You can read more about the student visa and the different types of educational institutions on offer in the Grand Dutchy in our article on studying in Luxembourg.

Work visas for freelancers, entrepreneurs, and the self-employed

As a self-employed worker, you will need to provide evidence of relevant qualifications in order to receive a visa. You must also provide proof that you have sufficient resources to carry out your plans.

Moreover, when you apply for your visa, you will need to show that your business proposal will serve the interests of the country.

A self-employed residence permit costs €80 and is valid for three years. Renewals are also possible.

Work visas for seasonal/temporary workers

A seasonal work visa is only available for specific jobs that are classified as seasonal activities.

These include harvesting crops, tour guides and other holiday jobs, and short-term hospitality roles.

To get this visa, you will first need a signed seasonal job contract. The company must declare a vacant position. If there are no local or EU candidates that are able to fill the position within three weeks, the company can write to the director of ADEM, requesting a permission certificate to hire a non-EU national. You will need this permission certificate, along with your signed contract, to request the visa.
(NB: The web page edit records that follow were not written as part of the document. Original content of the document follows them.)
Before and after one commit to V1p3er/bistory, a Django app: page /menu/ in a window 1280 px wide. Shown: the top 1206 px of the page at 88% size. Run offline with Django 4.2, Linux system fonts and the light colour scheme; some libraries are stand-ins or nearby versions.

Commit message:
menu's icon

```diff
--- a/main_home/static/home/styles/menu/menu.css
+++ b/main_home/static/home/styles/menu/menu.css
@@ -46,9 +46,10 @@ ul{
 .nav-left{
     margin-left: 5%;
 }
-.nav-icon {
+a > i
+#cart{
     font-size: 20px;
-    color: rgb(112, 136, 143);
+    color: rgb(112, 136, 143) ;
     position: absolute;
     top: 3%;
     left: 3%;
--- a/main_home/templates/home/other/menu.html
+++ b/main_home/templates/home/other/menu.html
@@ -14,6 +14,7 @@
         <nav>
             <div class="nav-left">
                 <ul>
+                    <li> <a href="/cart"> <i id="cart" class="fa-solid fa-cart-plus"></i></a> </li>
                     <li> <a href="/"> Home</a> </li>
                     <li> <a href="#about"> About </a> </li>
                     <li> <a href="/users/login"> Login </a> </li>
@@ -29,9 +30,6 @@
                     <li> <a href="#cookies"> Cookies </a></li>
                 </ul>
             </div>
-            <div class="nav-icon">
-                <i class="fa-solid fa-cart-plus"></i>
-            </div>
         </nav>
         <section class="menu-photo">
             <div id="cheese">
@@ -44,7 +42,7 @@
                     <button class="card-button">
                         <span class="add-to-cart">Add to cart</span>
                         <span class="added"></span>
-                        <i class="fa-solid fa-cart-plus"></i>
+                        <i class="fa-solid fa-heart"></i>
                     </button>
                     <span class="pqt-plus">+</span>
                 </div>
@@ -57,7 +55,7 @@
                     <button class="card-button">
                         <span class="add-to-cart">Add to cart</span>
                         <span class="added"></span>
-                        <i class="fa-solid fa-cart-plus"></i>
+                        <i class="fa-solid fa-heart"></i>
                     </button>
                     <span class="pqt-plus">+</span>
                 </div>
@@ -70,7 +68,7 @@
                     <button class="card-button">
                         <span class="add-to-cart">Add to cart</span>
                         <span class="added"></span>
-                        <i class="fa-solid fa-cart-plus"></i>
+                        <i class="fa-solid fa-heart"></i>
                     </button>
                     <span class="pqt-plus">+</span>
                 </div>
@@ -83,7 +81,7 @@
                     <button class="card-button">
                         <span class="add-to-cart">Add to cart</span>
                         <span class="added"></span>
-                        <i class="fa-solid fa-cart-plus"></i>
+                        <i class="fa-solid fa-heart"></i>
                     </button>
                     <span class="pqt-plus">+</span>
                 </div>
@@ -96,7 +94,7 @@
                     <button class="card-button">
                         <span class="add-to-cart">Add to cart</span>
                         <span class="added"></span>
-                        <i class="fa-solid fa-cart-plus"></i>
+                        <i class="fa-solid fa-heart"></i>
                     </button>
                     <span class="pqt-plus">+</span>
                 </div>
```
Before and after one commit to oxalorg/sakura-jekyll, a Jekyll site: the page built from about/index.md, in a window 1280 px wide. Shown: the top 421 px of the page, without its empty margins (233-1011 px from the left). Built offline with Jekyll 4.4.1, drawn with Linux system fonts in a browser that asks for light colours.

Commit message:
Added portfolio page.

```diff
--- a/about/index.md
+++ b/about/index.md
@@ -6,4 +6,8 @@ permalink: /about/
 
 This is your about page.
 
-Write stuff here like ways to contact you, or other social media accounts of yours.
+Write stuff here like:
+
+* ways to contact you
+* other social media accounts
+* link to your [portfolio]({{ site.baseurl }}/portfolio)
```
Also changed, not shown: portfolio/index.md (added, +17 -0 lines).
A seasonal worker’s visa is valid for no more than five months over a total period of 12 months. Notably, seasonal workers cannot change to a different visa category.

Volunteering and work experience in Luxembourg

You must be under 30 years old to obtain a volunteer visa for Luxembourg. The National Youth Service or SNJ (Service national de la jeunesse in French) must approve your application. You will also need proof from your volunteer program, including confirmation of living expenses.

Volunteer visas are valid for one year. They are not renewable, and volunteers cannot change to a different visa category.

Work visas in Luxembourg for family members

Family reunification covers non-EU nationals who want to bring family members to Luxembourg. This includes spouses or registered partners, and unmarried children under 18. In some cases, parents and older children may be given permission. However, this is on a case-by-case basis.

A little boy playing outside with a fishing net in a park in Luxembourg
Photo: Lynn Kintziger/Unsplash

If you are living in Luxembourg, you will effectively act as the sponsor for your family members. You will need to demonstrate your intention to apply for a long-term residence permit, provide proof of resources, and have suitable accommodation. You will also need health insurance coverage for your family members.

Once in Luxembourg, family members can apply for a work permit. During their first year of residence, they will be treated as non-EU nationals, and can only apply for jobs if there are no suitable local or EU candidates. After one year, this requirement stops.

Appeals and complaints about work visas in Luxembourg

If your application for a visa is denied, you can appeal. To do this, you will need to make your appeal to the Administrative Tribunal.

For problems regarding a residence permit, you can go to the Ministry of Foreign and European Affairs, which has ultimate control over decisions about visas and permits.

Useful resources

  • – a government website that provides more information about applying for various work permits in Luxembourg
  • – provides information for British nationals in Luxembourg who are affected by Brexit
  • ADEM – the national jobseekers’ portal in Luxembourg which provides job listings and other important information about working in the country
  • Ministry of Foreign and European Affairs – provides relevant, up-to-date news for those looking to live and work in Luxembourg